Rice shortages during World War II had a significant effect on the sake industry, and quality took a hit as brewers had to resort to adding more alcohol to the rice mix. Luckily sake quality bounced back post-war, and today sake is readily available to be enjoyed at all different types of occasions from a dinner party at home to a wedding celebration.
Sake Brewing 101
Although sake is made from rice and water, brewing sake is a complex process which requires specialist knowledge, skills, and equipment. Here’s the 101 to give you an overview of how sake is made, from initial rice milling through to the delicious end result:
Rice Polishing (Milling): Sake is categorised by how much the rice has been polished and milled; the more the rice has been polished down to remove the husk, the higher the quality of the sake.
Soak and Steam: Sake can be made from non-sticky short-grain japonica rice, but premium sake is made from special strains of rice known as sakamai. The rice is washed to remove the outer bran, soaked to absorb water, and then steamed, leaving the outer part firm and the inner part soft.
Koji: To aid the fermentation process, koji (a safe type of fungus) needs to be cultivated within the steamed rice. The rice is populated with koji spores and left in a temperature controlled room for several days.
Seed Mash: A seed mash (yeast starter) known as shubo or moto is made by mixing koji with more rice, water and yeast. Lactic acid adds acidity which is important in ensuring the mixture doesn’t spoil.
Main Mash: The seed mash (shubo), more rice, koji and water are added to a larger fermentation tank in three stages spread out over four days. The temperature is also lowered slightly after each step.

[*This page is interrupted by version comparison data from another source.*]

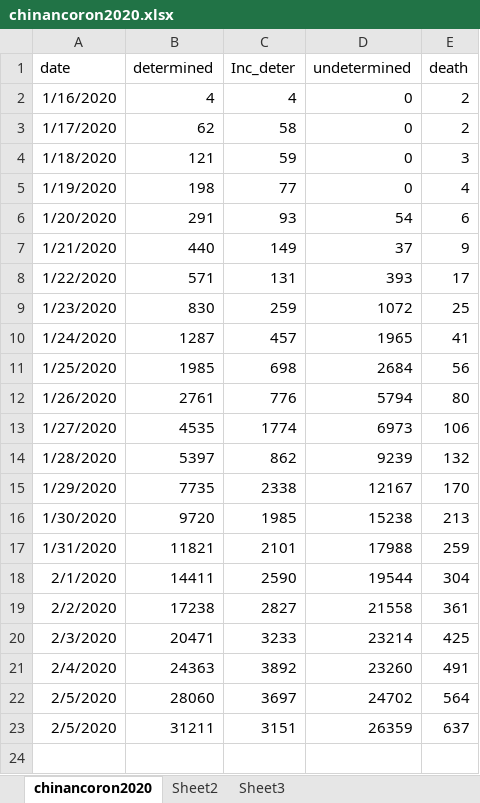
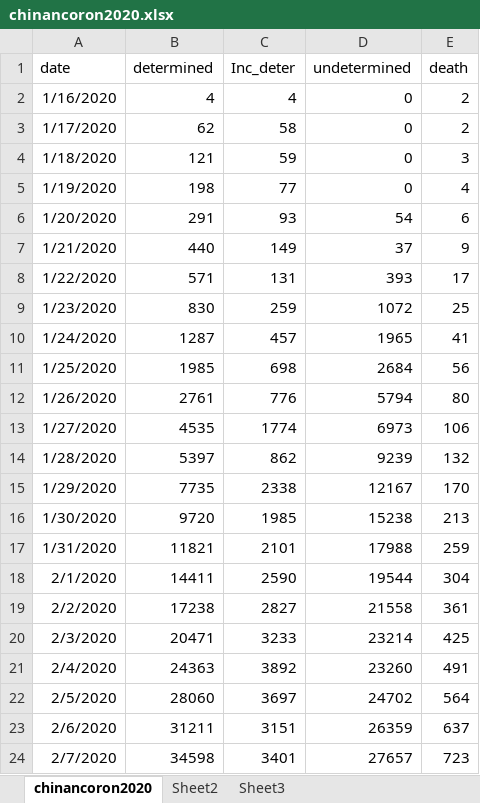
Before and after one commit to changbing2019/LSTM4Coronavirusprediction, an Excel workbook: chinancoron2020.xlsx, sheet chinancoron2020, drawn as a sheet; values as stored, in another font and other column widths than the file's, no borders; the diff names each change by its address in the sheet, - before the commit and + after, or states it on an @@ line.

```diff
--- a/chinancoron2020.xlsx (sheet chinancoron2020)
+++ b/chinancoron2020.xlsx (sheet chinancoron2020)
-A23 (date): 2/5/2020
+A23 (date): 2/6/2020
+row 24: 2/7/2020 | 34598 | 3401 | 27657 | 723
```
Also changed, not shown: 4 other files.
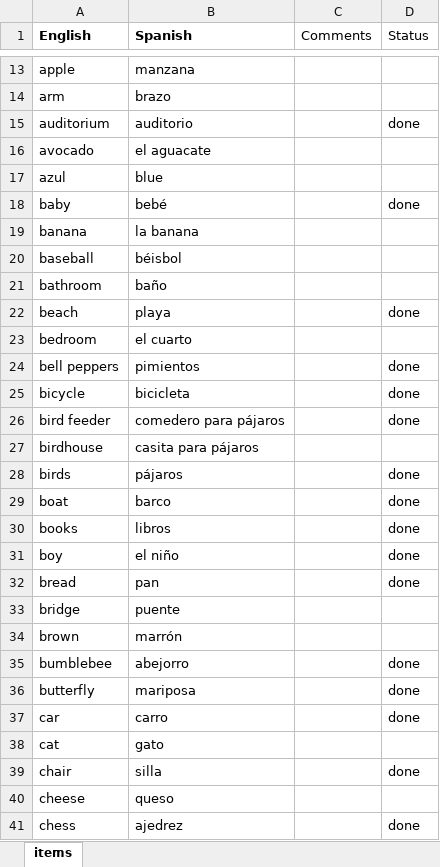
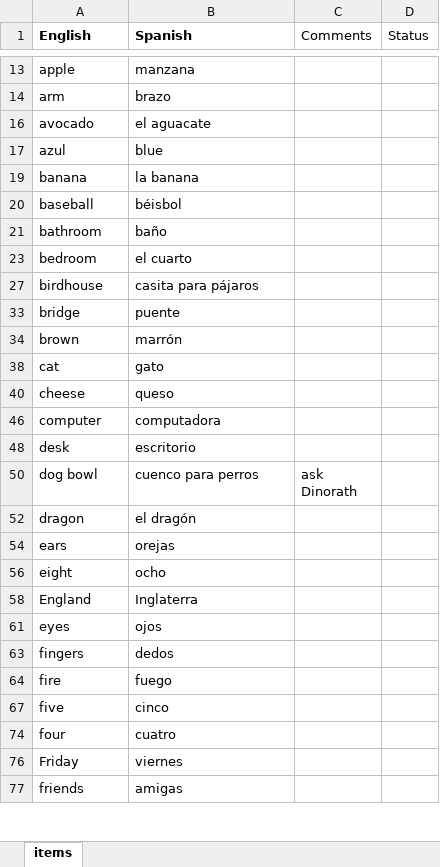
Before and after one commit to rwatson724/SASsy_Bingo, an Excel workbook: Data/Loteria Words for Bingo.xlsx, sheet items, drawn as a sheet; only a part is shown, gaps mark what is left out; the shorter side is filled out with more unchanged rows; values as stored, in another font and other column widths than the file's, no borders; the diff covers the shown part only; the diff names each change by its address in the sheet, - before the commit and + after, or states it on an @@ line.

Commit message:
new items

```diff
--- a/Data/Loteria Words for Bingo.xlsx (sheet items)
+++ b/Data/Loteria Words for Bingo.xlsx (sheet items)
@@ row 15 hidden: auditorium | auditorio |  | done @@
@@ row 18 hidden: baby | bebé |  | done @@
@@ row 22 hidden: beach | playa |  | done @@
@@ row 24 hidden: bell peppers | pimientos |  | done @@
@@ row 25 hidden: bicycle | bicicleta |  | done @@
@@ row 26 hidden: bird feeder | comedero para pájaros |  | done @@
@@ row 28 hidden: birds | pájaros |  | done @@
@@ row 29 hidden: boat | barco |  | done @@
@@ row 30 hidden: books | libros |  | done @@
@@ row 31 hidden: boy | el niño |  | done @@
@@ row 32 hidden: bread | pan |  | done @@
@@ row 35 hidden: bumblebee | abejorro |  | done @@
@@ row 36 hidden: butterfly | mariposa |  | done @@
@@ row 37 hidden: car | carro |  | done @@
@@ row 39 hidden: chair | silla |  | done @@
@@ row 41 hidden: chess | ajedrez |  | done @@
```
Also changed, not shown: 89 hidden or unhidden rows elsewhere in this sheet.
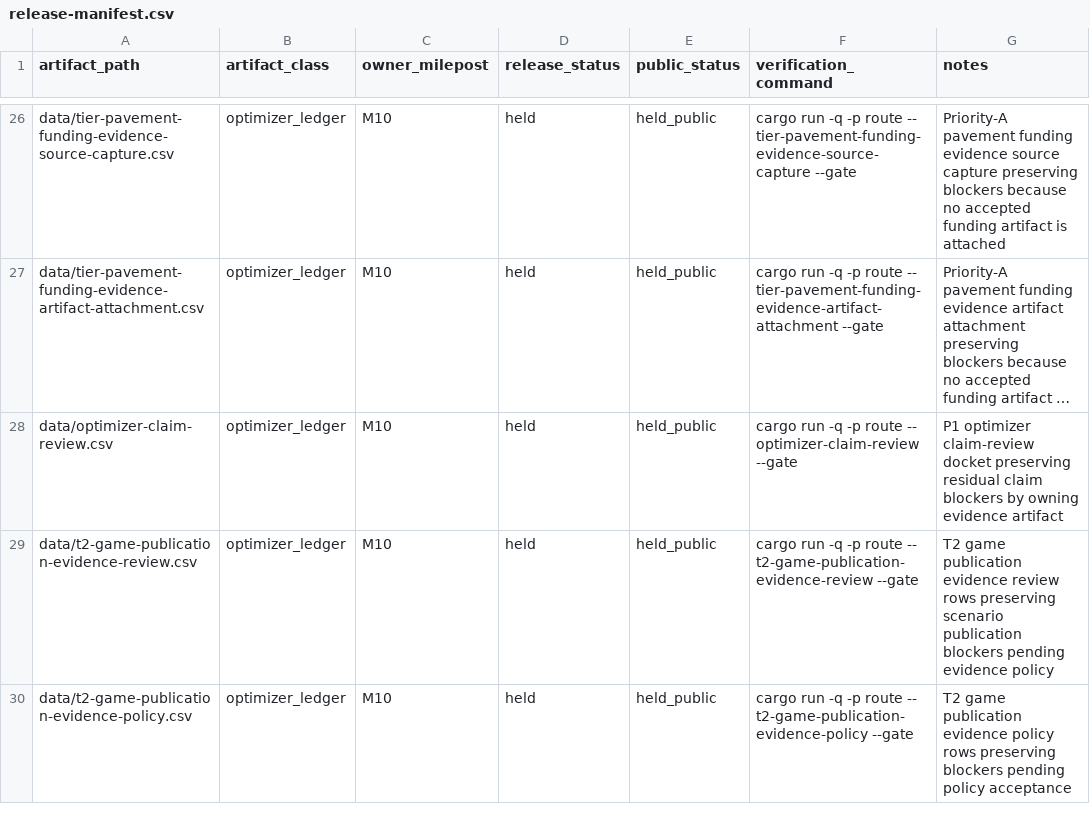
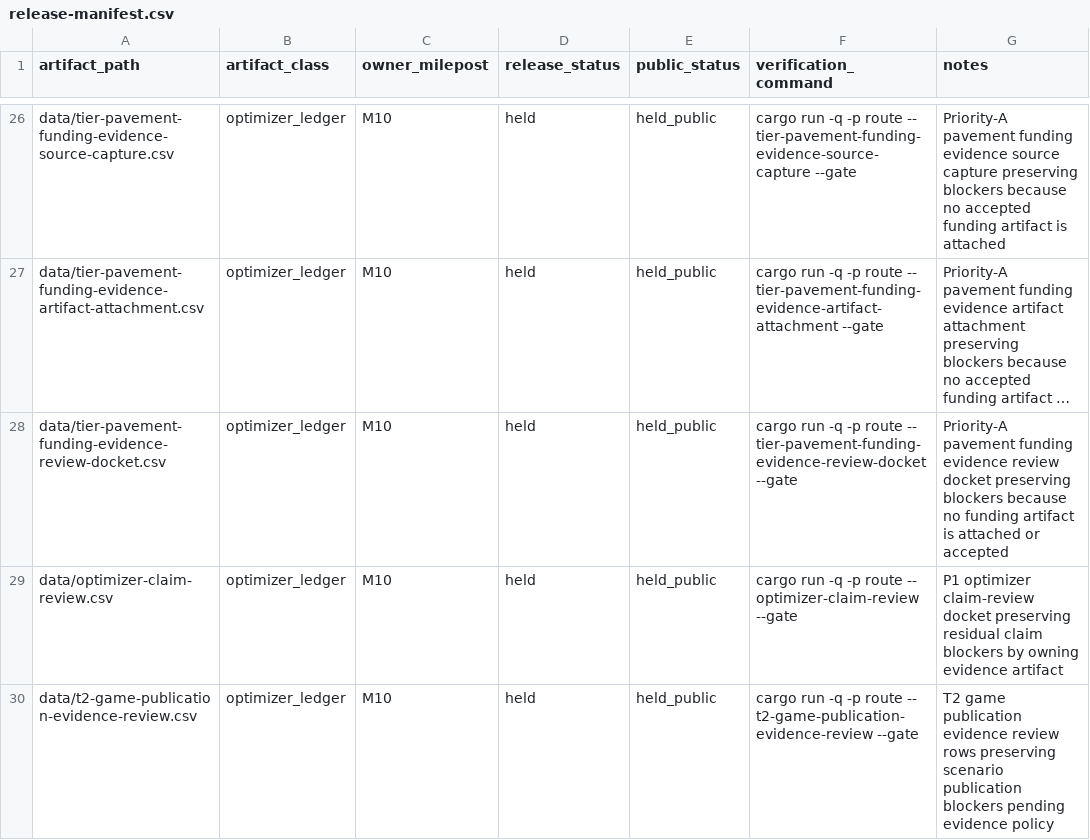
Before and after one commit to giodl73-repo/ROUTE, a CSV file: data/release-manifest.csv, drawn as a sheet; only a part is shown, gaps mark what is left out; the shorter side is filled out with more unchanged rows; long unchanged cells end in …; the diff names each change by its address in the sheet, - before the commit and + after, or states it on an @@ line.

```diff
--- a/data/release-manifest.csv
+++ b/data/release-manifest.csv
+row 28: data/tier-pavement-funding-evidence-review-docket.csv | optimizer_ledger | M10 | held | held_public | cargo run -q -p route -- tier-pavement-funding-evidence-review-docket --gate | Priority-A pavement funding evidence review docket preserving blockers because no funding artifact is attached or accepted
```
Also changed, not shown: data/tier-optimizer-runs.csv, 8 other files.
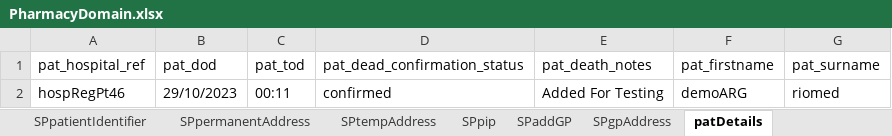
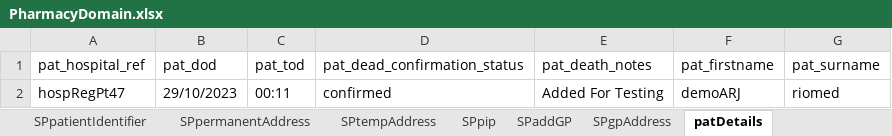
Before and after one commit to manojvyavahare27/DemoServerCellma4ClinicalAuto-, an Excel workbook: ExcelFiles/PharmacyDomain.xlsx, sheet patDetails, drawn as a sheet; values as stored, in another font and other column widths than the file's, no borders; the diff names each change by its address in the sheet, - before the commit and + after, or states it on an @@ line.

```diff
--- a/ExcelFiles/PharmacyDomain.xlsx (sheet patDetails)
+++ b/ExcelFiles/PharmacyDomain.xlsx (sheet patDetails)
-A2 (pat_hospital_ref): hospRegPt46
+A2 (pat_hospital_ref): hospRegPt47
-F2 (pat_firstname): demoARG
+F2 (pat_firstname): demoARJ
```
Also changed, not shown: sheet patientIdentifier, sheet addPatient, sheet editPatient.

This is known as the main mash or moromi and it takes around 3-4 weeks for the fermentation process to complete.
Final Stages: The mash is pressed either by machine or by hand using canvas bags, to separate the liquid from the solids. The remaining liquid is left to stand and any remaining sediment filtered out. Finally, the sake is pasteurised at a high temperature to sterilise it and ensure that any enzymes that might affect flavour and appearance are deactivated. Fast forward six months and after more water is added (to take the alcoholic content down a notch), and another round of filtering and pasteurisation, the sake is ready to be bottled!
Choosing and Enjoying Sake
Subscribe to the Japan Centre blog to make sure you don’t miss the next instalments in our Japan Centre Sake Series. Next up is Part 2: Choosing Your Sake where we’ll take a closer look at the different types and classifications of sake. Sachiko Koyama, one of our Japan Centre Sake Sommeliers will bring you some delicious sake recommendations including options for refreshing sparkling sake, creamy and sweet nigori sake, standard sake, premium junmai daiginjo… and more!
Japan Centre have directly imported some of the best sake from the finest breweries in Japan and our in-house sommelier team at Japan Centre Leicester Square will be more than happy to help you select a sake to suit you if you are shopping in-store.
Enjoy all this and more by shopping in-store at Japan Centre Leicester Square, Westfield London and Westfield Stratford City. Alternatively you can get fresh produce delivered straight to your door by shopping online at the Japan Centre website.
Words by Emily Lovell